This study examines differential effects of the Cognitive Behavioral Intervention for Trauma in Schools (CBITS) program on behavioral and academic outcomes of middle school students. Researchers administered screenings to grade 6 students to assess traumatic stress and then randomized those with elevated levels to the CBITS treatment ( n = 150) or comparison group ( n = 143). Analyses examined the overall impact of CBITS and differential effects among subpopulations of students who reported clinically significant externalizing ( n = 73) or internalizing behavior ( n = 181) at baseline. Results demonstrated that relative to counterparts in the comparison group, externalizers in CBITS reported significantly reduced post-traumatic stress, anxiety, anger, internalizing and externalizing problems, and total behavior problems, and they also significantly improved scores on a standardized literacy assessment at posttest. Students with internalizing behavior problems showed differential academic effects at 1-year follow-up; those in CBITS did significantly better on standardized math tests but significantly worse on a reading subtest than their counterparts.

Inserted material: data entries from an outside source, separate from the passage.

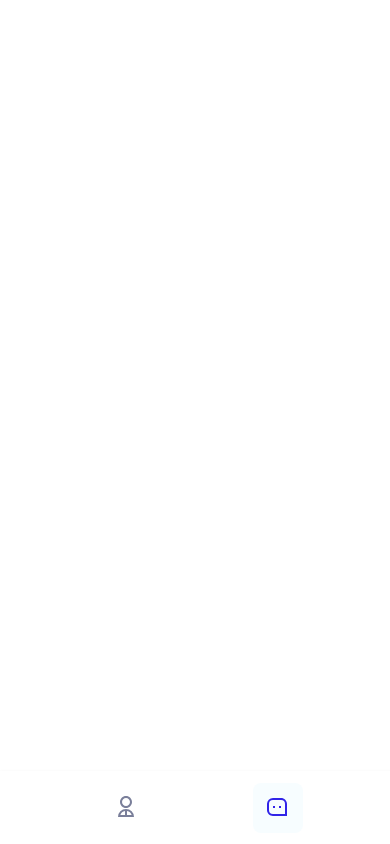
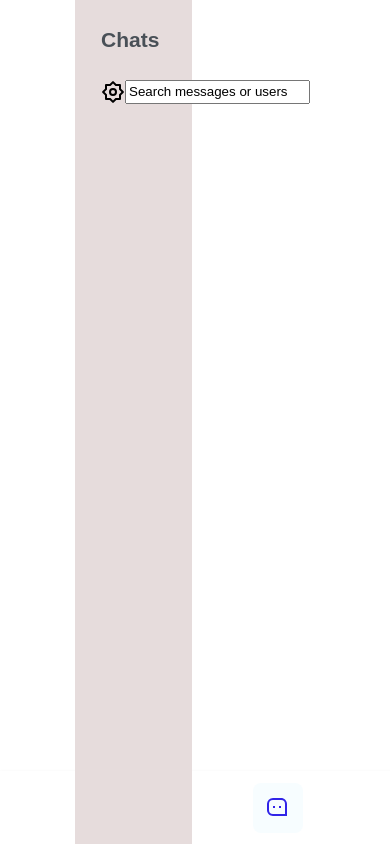
Before and after one commit to AhmadAbuHammad/Training, a plain HTML site: page chatvia/Index.html in a window 390 px wide. Drawn offline with Linux system fonts and the light colour scheme.

Commit message:
lastChangeonSideMenu

```diff
--- a/chatvia/Index.html
+++ b/chatvia/Index.html
@@ -43,5 +43,23 @@
                 <a href="#"><img src="Images/avatar-1.67e2b9d7.jpg" alt="aa"></a>
             </div>
         </div>
+        <div class="chat-section">
+            <div class="header-chat">
+                <h4>Chats</h4>
+                <div class="search-input">
+                    <a href="#">
+                        <svg>
+                            <path d="M8.686 4l2.607-2.607a1 1 0 0 1 1.414 0L15.314 4H19a1 1 0 0 1 1 1v3.686l2.607 2.607a1 1 0 0 1 0 1.414L20 15.314V19a1 1 0 0 1-1 1h-3.686l-2.607 2.607a1 1 0 0 1-1.414 0L8.686 20H5a1 1 0 0 1-1-1v-3.686l-2.607-2.607a1 1 0 0 1 0-1.414L4 8.686V5a1 1 0 0 1 1-1h3.686zM6 6v3.515L3.515 12 6 14.485V18h3.515L12 20.485 14.485 18H18v-3.515L20.485 12 18 9.515V6h-3.515L12 3.515 9.515 6H6zm6 10a4 4 0 1 1 0-8 4 4 0 0 1 0 8zm0-2a2 2 0 1 0 0-4 2 2 0 0 0 0 4z">
+                        </svg>
+                    </a>
+                    <input type="text" value="Search messages or users">
+                </div>
+            </div>
+            <div class="">
+                <div class="">
+
+                </div>
+            </div>
+        </div>
     </body>
 </html>
--- a/chatvia/Styles/style.css
+++ b/chatvia/Styles/style.css
@@ -1,33 +1,37 @@
 body {
+    font-family: "Public Sans",sans-serif;
+    font-size: .9375rem;
+    font-weight: 400;
+    color: #495057;
     margin: 0;
     padding: 0;
 }
 .nav-bar {
-    width: 75px;
+    align-items: center;
     background: #ffffff;
-    position: fixed;
-    height: 100vh;
+    border-right: 1px solid #eee;
+    box-shadow: 0 2px 4px rgba(15, 34, 58, .12);
     display: flex;
     flex-direction: column;
-    align-items: center;
+    flex-wrap: nowrap;
+    height: 100vh;
     justify-content:space-evenly;
-    border-right: 1px solid #eee;
-    flex-wrap: nowrap;
-    box-shadow: 0 2px 4px rgba(15, 34, 58, .12)
+    position: fixed;
+    width: 75px;
 }
 .chat-logo img {
     width: 30px;
 }
 .icons {
+    border-radius: 8px;
+    height: 26px;
+    padding: 12px;
     width: 26px;
-    height: 26px;
-    border-radius: 8px;
-    padding: 12px;
 }
 .icons svg
 {
+    height: 100%;
     width: 100%;
-    height: 100%;
 }
 .icons svg {
     fill:#7a7f9a ;
@@ -35,55 +39,78 @@ body {
 .active-icon svg
 {
     fill:#3124e8;
-    /* background-color: #f7fdff; */
+
 }
 a.icons.active-icon  {
     background-color: #f7fdff;
 }
 
 .active-logo {
+    background-color:#f7f7ff ! important;
+    border-radius: 8px;
+    font-size: 24px;
+    height: 56px;
+    line-height: 56px;
+    margin: 0 auto;
+    padding: 0px;
     text-align: center;
-    font-size: 24px;
     width: 56px;
-    height: 56px;
-    margin: 0 auto;
-    line-height: 56px;
-    border-radius: 8px;
-    padding: 0px;
-    background-color:#f7f7ff ! important;
 }
 .profile-photo img {
+    border-radius: 50%;
+    height: 100%;
     width: 100%;
-    height: 100%;
-    border-radius: 50%;
 }
 .profile-photo
 {
+    height: 30px;
     width: 30px;
-    height: 30px;
 
 }
+.chat-section {
+    background: rgb(230, 220, 220);
+    display: block;
+    height: 100vh;
+    position: fixed;
+    left: 75px;
+    width: 30%;
+}
+.header-chat {
 
+    padding: 0px 26px;
+}
+.header-chat h4 {
+    font-size: 1.3125rem;
+    color: #495057;
+}
+.search-input a {
+    width: 24px;
+    height: 24px;
+}
+.search-input {
+    display: flex;
+    /* justify-content: center; */
 
+}
 @media (max-width: 991px) {
     .nav-bar {
 
+        border-top: 1px solid #fff;
         bottom: 0;
+        flex-direction:row;
         height: 72px;
-        border-top: 1px solid #fff;
-        flex-direction:row;
         width: 991px;
     }
     .active-logo{
+        background-color:#f7f7ff ! important;
+        border-radius: 8px;
+        font-size: 24px;
+        height: 56px;
+        line-height: 56px;
+        margin: 0;
+        padding: 0px;
         text-align: center;
-        font-size: 24px;
         width: 56px;
-        height: 56px;
-        margin: 0;
-        line-height: 56px;
-        border-radius: 8px;
-        padding: 0px;
-        background-color:#f7f7ff ! important;
     }
     .hidden {
         display: none;
```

Abundant evidence demonstrates that traumatized adolescents are at increased risk of a host of negative psychoeducational and functional outcomes, but demographic disparities are often seen in access to and use of mental health services and supports. In light of this, the current study examines the prevalence of trauma experiences and traumatic stress in middle school students from a large urban school district serving a high proportion of diverse immigrant and low-income families. Descriptive statistics document the mean reported number of trauma experiences and posttraumatic stress subscale scores by participants’ sociodemographic variables. Inferential statistics report significant differences associated with race/ethnicity, gender, and type of trauma—including exposure as a victim or a witness. Results show complex and significant racial/ethnic group differences in the experience and symptomatology of trauma among the entire screened sample as well as the subset of youth with elevated distress. Furthermore, findings document the predictive value of particular trauma events related to early adolescents’ severity of self-reported traumatic stress. These in-depth findings underscore the need for routine, school-based screening to identify and bring culturally competent, trauma-informed support and interventions to middle school students experiencing traumatic stress.
This study uses data from the National Longitudinal Transition Study–2 to examine the rates at which youth with emotional disturbances received services during and up to 8 years after high school. Parents’ efforts to obtain services, information sources accessed, problems encountered, and the perceived sufficiency of services to meet youths’ needs are described. Findings show a drop in receipt rates for several services in the first 2 years post high school, relative to those received during high school, and a continued decrease thereafter. An increase in the reported effort to obtain services accompanied this decline in receipt rates. Implications for transition planning to build a better bridge from high school to the adult service systems are discussed and aspects of a research agenda are outlined.